■ **EXERCISE BRIEF**
Provide only the number of lines in the following data that contain "HeroSection".

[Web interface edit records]
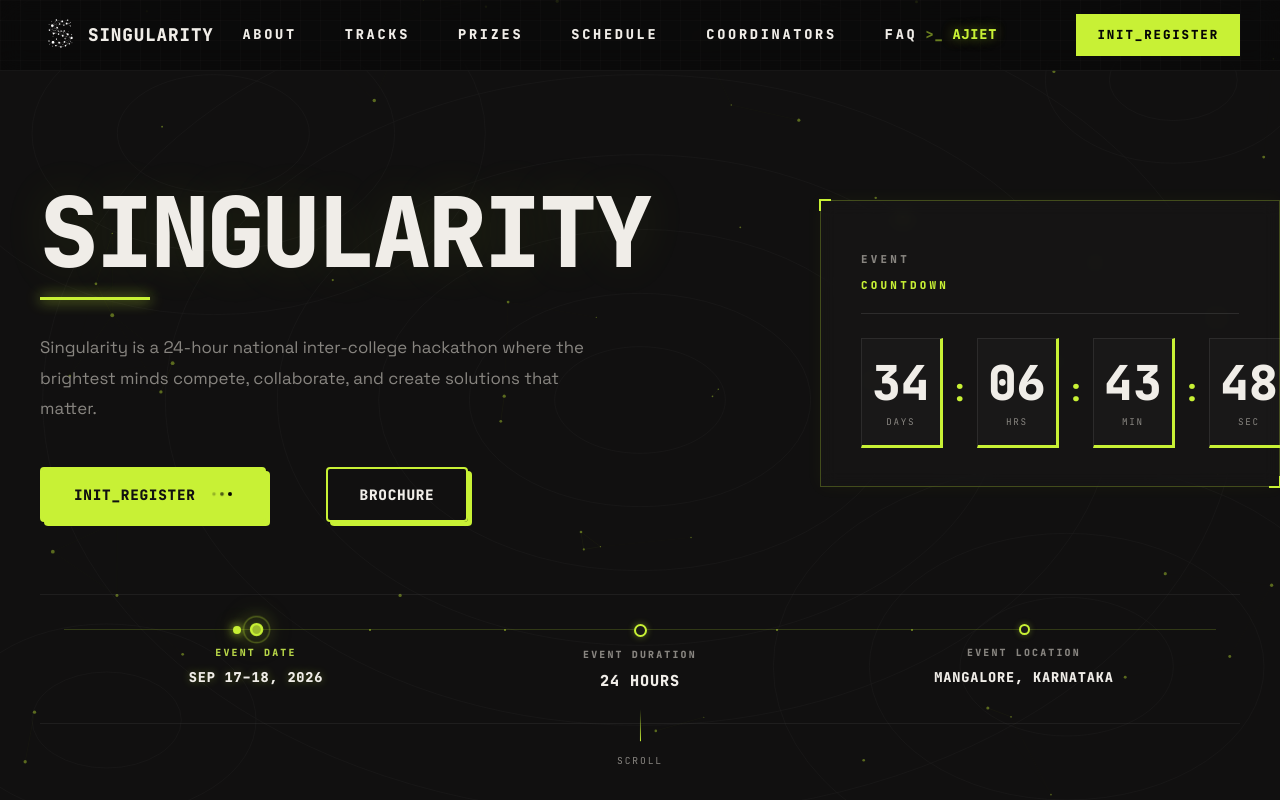
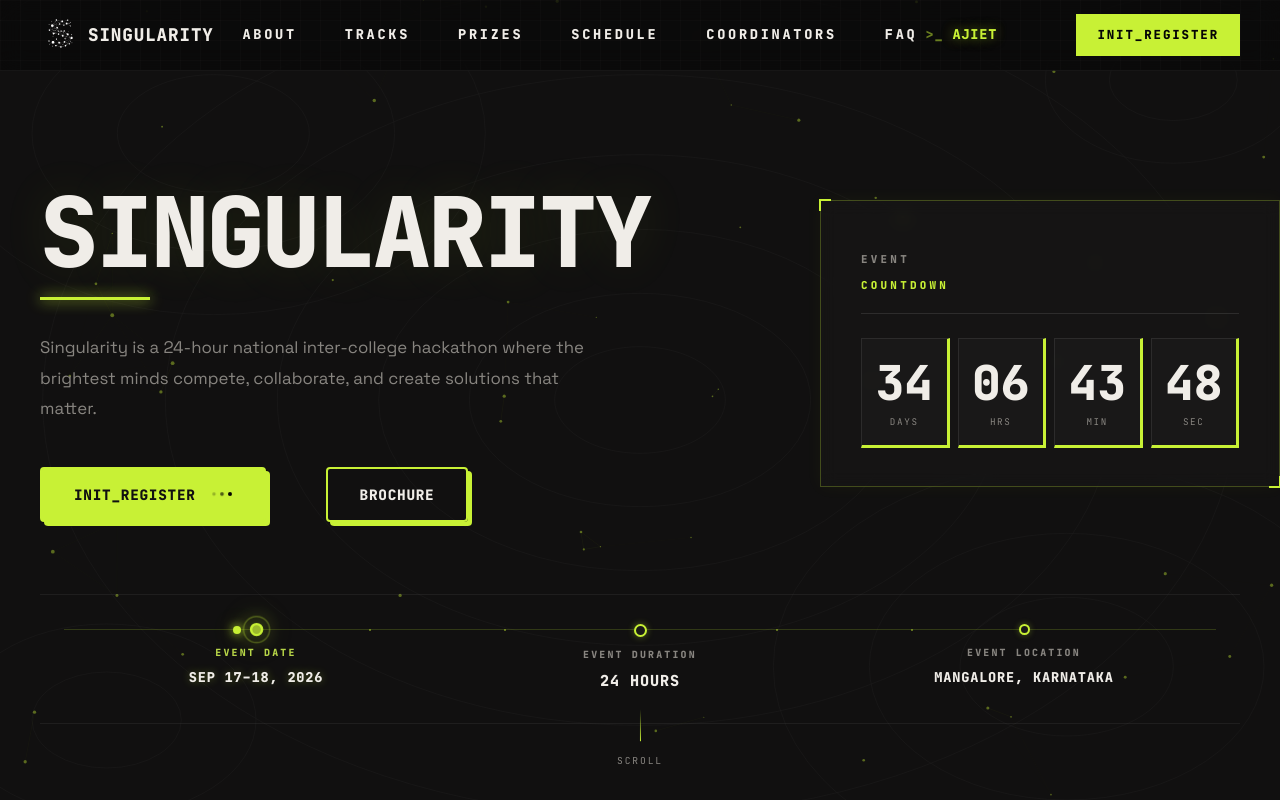
Before and after one commit to Singularity-AJIET/singularity, a Next.js app in the folder frontend/: page / in a window 1280 px wide. Shown: the top 800 px of the page. Built offline with nearby package versions, Linux system fonts and the light colour scheme.

Commit message:
fix(ui): remove colons from hero countdown, restore footer links

```diff
--- a/frontend/src/components/HeroSection/HeroSection.tsx
+++ b/frontend/src/components/HeroSection/HeroSection.tsx
@@ -266,11 +266,8 @@ export default function HeroSection() {
               <div className={styles.panelDivider} />
               <div className={styles.countdownRow}>
                 <BigUnit v={mounted ? days : 0} label="DAYS" />
-                <span className={styles.bigColon}>:</span>
                 <BigUnit v={mounted ? hours : 0} label="HRS" />
-                <span className={styles.bigColon}>:</span>
                 <BigUnit v={mounted ? minutes : 0} label="MIN" />
-                <span className={styles.bigColon}>:</span>
                 <BigUnit v={mounted ? seconds : 0} label="SEC" />
               </div>
             </div>
```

■ **WRITTEN ANSWER**
3